------ Exercise input ------

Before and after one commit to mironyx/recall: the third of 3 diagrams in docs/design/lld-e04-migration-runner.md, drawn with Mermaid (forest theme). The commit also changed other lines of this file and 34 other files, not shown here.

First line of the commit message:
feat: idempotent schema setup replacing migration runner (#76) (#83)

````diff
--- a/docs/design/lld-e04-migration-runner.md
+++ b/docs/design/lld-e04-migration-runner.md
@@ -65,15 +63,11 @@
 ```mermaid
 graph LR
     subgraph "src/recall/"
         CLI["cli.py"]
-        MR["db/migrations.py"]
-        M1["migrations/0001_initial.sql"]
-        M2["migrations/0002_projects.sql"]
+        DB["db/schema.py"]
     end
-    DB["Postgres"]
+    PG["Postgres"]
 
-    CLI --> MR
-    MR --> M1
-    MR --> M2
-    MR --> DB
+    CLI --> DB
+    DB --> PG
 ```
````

------

■ Task description:
Reproduce the data shown above exactly, including every line.

■ Reply to the task:
Before and after one commit to mironyx/recall: the third of 3 diagrams in docs/design/lld-e04-migration-runner.md, drawn with Mermaid (forest theme). The commit also changed other lines of this file and 34 other files, not shown here.

First line of the commit message:
feat: idempotent schema setup replacing migration runner (#76) (#83)

````diff
--- a/docs/design/lld-e04-migration-runner.md
+++ b/docs/design/lld-e04-migration-runner.md
@@ -65,15 +63,11 @@
 ```mermaid
 graph LR
     subgraph "src/recall/"
         CLI["cli.py"]
-        MR["db/migrations.py"]
-        M1["migrations/0001_initial.sql"]
-        M2["migrations/0002_projects.sql"]
+        DB["db/schema.py"]
     end
-    DB["Postgres"]
+    PG["Postgres"]
 
-    CLI --> MR
-    MR --> M1
-    MR --> M2
-    MR --> DB
+    CLI --> DB
+    DB --> PG
 ```
````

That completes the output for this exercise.